A full, exact copy of the records below is the required answer.

####################

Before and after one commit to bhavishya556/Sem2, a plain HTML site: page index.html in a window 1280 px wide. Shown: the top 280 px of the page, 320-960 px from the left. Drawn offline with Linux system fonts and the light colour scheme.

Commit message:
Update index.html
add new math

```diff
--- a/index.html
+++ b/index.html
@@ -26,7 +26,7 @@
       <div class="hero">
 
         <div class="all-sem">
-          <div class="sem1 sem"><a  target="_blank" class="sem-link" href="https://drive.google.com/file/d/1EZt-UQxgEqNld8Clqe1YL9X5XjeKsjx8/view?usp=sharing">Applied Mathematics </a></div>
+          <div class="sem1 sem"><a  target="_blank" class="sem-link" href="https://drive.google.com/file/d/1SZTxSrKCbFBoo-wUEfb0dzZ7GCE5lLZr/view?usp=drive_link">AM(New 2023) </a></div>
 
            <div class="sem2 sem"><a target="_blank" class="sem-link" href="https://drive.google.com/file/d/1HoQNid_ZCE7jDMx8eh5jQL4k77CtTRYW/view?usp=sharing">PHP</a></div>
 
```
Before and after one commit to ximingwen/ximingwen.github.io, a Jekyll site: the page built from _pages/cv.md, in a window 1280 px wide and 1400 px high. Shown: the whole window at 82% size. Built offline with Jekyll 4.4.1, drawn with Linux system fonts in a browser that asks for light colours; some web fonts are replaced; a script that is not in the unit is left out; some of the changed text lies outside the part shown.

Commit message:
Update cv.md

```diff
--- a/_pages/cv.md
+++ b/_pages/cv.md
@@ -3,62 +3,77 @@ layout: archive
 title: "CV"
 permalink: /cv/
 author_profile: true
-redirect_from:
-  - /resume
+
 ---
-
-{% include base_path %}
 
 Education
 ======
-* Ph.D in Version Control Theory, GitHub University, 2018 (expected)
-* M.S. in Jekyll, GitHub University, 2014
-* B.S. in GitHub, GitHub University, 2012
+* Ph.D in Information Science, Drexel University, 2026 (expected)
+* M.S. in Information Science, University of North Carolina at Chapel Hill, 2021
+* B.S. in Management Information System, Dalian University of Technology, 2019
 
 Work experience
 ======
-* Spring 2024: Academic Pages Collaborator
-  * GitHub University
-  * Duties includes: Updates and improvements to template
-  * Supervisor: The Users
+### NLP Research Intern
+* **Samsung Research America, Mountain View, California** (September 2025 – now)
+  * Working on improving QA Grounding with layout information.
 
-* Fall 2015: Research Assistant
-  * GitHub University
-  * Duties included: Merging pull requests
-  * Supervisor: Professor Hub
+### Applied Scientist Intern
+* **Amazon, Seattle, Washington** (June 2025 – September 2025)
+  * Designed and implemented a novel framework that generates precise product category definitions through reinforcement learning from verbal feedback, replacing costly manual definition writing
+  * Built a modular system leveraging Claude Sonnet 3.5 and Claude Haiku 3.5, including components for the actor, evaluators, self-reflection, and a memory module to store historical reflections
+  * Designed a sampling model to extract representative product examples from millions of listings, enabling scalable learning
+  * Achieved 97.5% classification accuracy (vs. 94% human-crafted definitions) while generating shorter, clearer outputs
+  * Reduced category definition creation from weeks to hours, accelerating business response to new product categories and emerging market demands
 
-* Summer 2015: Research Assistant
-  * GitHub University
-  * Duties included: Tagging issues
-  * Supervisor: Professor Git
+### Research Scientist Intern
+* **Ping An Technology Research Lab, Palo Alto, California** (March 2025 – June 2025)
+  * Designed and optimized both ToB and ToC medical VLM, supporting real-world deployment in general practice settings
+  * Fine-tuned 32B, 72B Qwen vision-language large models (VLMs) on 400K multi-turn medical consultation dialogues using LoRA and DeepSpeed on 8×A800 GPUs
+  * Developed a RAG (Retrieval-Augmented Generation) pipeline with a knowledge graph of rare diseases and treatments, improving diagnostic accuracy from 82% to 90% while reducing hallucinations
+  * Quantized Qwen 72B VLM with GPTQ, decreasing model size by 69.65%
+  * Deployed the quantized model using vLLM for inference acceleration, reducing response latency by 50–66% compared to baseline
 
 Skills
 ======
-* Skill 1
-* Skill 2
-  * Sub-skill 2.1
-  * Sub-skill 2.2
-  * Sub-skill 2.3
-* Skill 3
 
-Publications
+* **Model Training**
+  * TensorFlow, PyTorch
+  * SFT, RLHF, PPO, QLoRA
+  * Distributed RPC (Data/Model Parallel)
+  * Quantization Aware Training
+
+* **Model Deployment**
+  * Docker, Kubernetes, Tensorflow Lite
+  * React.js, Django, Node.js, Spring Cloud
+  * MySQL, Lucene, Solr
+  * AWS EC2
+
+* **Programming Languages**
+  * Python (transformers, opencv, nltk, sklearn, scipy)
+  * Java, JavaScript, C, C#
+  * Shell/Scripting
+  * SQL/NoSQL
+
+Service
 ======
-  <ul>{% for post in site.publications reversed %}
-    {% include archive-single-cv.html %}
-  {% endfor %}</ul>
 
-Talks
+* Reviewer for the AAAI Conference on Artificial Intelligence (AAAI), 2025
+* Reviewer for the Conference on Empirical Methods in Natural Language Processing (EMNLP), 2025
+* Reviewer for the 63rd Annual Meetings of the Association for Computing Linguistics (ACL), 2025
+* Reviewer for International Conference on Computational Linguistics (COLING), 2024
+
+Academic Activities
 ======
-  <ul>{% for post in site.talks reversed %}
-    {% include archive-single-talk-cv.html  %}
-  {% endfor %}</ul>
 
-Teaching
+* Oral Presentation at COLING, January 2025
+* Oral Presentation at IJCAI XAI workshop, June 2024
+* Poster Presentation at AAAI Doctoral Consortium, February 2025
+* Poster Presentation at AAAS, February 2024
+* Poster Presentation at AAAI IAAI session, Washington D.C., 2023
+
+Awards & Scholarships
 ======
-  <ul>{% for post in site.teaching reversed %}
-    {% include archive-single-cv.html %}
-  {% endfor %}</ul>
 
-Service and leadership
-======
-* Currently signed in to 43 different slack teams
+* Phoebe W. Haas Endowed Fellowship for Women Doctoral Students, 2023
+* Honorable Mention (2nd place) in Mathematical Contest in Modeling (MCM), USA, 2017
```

####################

» Completed task:
Before and after one commit to bhavishya556/Sem2, a plain HTML site: page index.html in a window 1280 px wide. Shown: the top 280 px of the page, 320-960 px from the left. Drawn offline with Linux system fonts and the light colour scheme.

Commit message:
Update index.html
add new math

```diff
--- a/index.html
+++ b/index.html
@@ -26,7 +26,7 @@
       <div class="hero">
 
         <div class="all-sem">
-          <div class="sem1 sem"><a  target="_blank" class="sem-link" href="https://drive.google.com/file/d/1EZt-UQxgEqNld8Clqe1YL9X5XjeKsjx8/view?usp=sharing">Applied Mathematics </a></div>
+          <div class="sem1 sem"><a  target="_blank" class="sem-link" href="https://drive.google.com/file/d/1SZTxSrKCbFBoo-wUEfb0dzZ7GCE5lLZr/view?usp=drive_link">AM(New 2023) </a></div>
 
            <div class="sem2 sem"><a target="_blank" class="sem-link" href="https://drive.google.com/file/d/1HoQNid_ZCE7jDMx8eh5jQL4k77CtTRYW/view?usp=sharing">PHP</a></div>
 
```
Before and after one commit to ximingwen/ximingwen.github.io, a Jekyll site: the page built from _pages/cv.md, in a window 1280 px wide and 1400 px high. Shown: the whole window at 82% size. Built offline with Jekyll 4.4.1, drawn with Linux system fonts in a browser that asks for light colours; some web fonts are replaced; a script that is not in the unit is left out; some of the changed text lies outside the part shown.

Commit message:
Update cv.md

```diff
--- a/_pages/cv.md
+++ b/_pages/cv.md
@@ -3,62 +3,77 @@ layout: archive
 title: "CV"
 permalink: /cv/
 author_profile: true
-redirect_from:
-  - /resume
+
 ---
-
-{% include base_path %}
 
 Education
 ======
-* Ph.D in Version Control Theory, GitHub University, 2018 (expected)
-* M.S. in Jekyll, GitHub University, 2014
-* B.S. in GitHub, GitHub University, 2012
+* Ph.D in Information Science, Drexel University, 2026 (expected)
+* M.S. in Information Science, University of North Carolina at Chapel Hill, 2021
+* B.S. in Management Information System, Dalian University of Technology, 2019
 
 Work experience
 ======
-* Spring 2024: Academic Pages Collaborator
-  * GitHub University
-  * Duties includes: Updates and improvements to template
-  * Supervisor: The Users
+### NLP Research Intern
+* **Samsung Research America, Mountain View, California** (September 2025 – now)
+  * Working on improving QA Grounding with layout information.
 
-* Fall 2015: Research Assistant
-  * GitHub University
-  * Duties included: Merging pull requests
-  * Supervisor: Professor Hub
+### Applied Scientist Intern
+* **Amazon, Seattle, Washington** (June 2025 – September 2025)
+  * Designed and implemented a novel framework that generates precise product category definitions through reinforcement learning from verbal feedback, replacing costly manual definition writing
+  * Built a modular system leveraging Claude Sonnet 3.5 and Claude Haiku 3.5, including components for the actor, evaluators, self-reflection, and a memory module to store historical reflections
+  * Designed a sampling model to extract representative product examples from millions of listings, enabling scalable learning
+  * Achieved 97.5% classification accuracy (vs. 94% human-crafted definitions) while generating shorter, clearer outputs
+  * Reduced category definition creation from weeks to hours, accelerating business response to new product categories and emerging market demands
 
-* Summer 2015: Research Assistant
-  * GitHub University
-  * Duties included: Tagging issues
-  * Supervisor: Professor Git
+### Research Scientist Intern
+* **Ping An Technology Research Lab, Palo Alto, California** (March 2025 – June 2025)
+  * Designed and optimized both ToB and ToC medical VLM, supporting real-world deployment in general practice settings
+  * Fine-tuned 32B, 72B Qwen vision-language large models (VLMs) on 400K multi-turn medical consultation dialogues using LoRA and DeepSpeed on 8×A800 GPUs
+  * Developed a RAG (Retrieval-Augmented Generation) pipeline with a knowledge graph of rare diseases and treatments, improving diagnostic accuracy from 82% to 90% while reducing hallucinations
+  * Quantized Qwen 72B VLM with GPTQ, decreasing model size by 69.65%
+  * Deployed the quantized model using vLLM for inference acceleration, reducing response latency by 50–66% compared to baseline
 
 Skills
 ======
-* Skill 1
-* Skill 2
-  * Sub-skill 2.1
-  * Sub-skill 2.2
-  * Sub-skill 2.3
-* Skill 3
 
-Publications
+* **Model Training**
+  * TensorFlow, PyTorch
+  * SFT, RLHF, PPO, QLoRA
+  * Distributed RPC (Data/Model Parallel)
+  * Quantization Aware Training
+
+* **Model Deployment**
+  * Docker, Kubernetes, Tensorflow Lite
+  * React.js, Django, Node.js, Spring Cloud
+  * MySQL, Lucene, Solr
+  * AWS EC2
+
+* **Programming Languages**
+  * Python (transformers, opencv, nltk, sklearn, scipy)
+  * Java, JavaScript, C, C#
+  * Shell/Scripting
+  * SQL/NoSQL
+
+Service
 ======
-  <ul>{% for post in site.publications reversed %}
-    {% include archive-single-cv.html %}
-  {% endfor %}</ul>
 
-Talks
+* Reviewer for the AAAI Conference on Artificial Intelligence (AAAI), 2025
+* Reviewer for the Conference on Empirical Methods in Natural Language Processing (EMNLP), 2025
+* Reviewer for the 63rd Annual Meetings of the Association for Computing Linguistics (ACL), 2025
+* Reviewer for International Conference on Computational Linguistics (COLING), 2024
+
+Academic Activities
 ======
-  <ul>{% for post in site.talks reversed %}
-    {% include archive-single-talk-cv.html  %}
-  {% endfor %}</ul>
 
-Teaching
+* Oral Presentation at COLING, January 2025
+* Oral Presentation at IJCAI XAI workshop, June 2024
+* Poster Presentation at AAAI Doctoral Consortium, February 2025
+* Poster Presentation at AAAS, February 2024
+* Poster Presentation at AAAI IAAI session, Washington D.C., 2023
+
+Awards & Scholarships
 ======
-  <ul>{% for post in site.teaching reversed %}
-    {% include archive-single-cv.html %}
-  {% endfor %}</ul>
 
-Service and leadership
-======
-* Currently signed in to 43 different slack teams
+* Phoebe W. Haas Endowed Fellowship for Women Doctoral Students, 2023
+* Honorable Mention (2nd place) in Mathematical Contest in Modeling (MCM), USA, 2017
```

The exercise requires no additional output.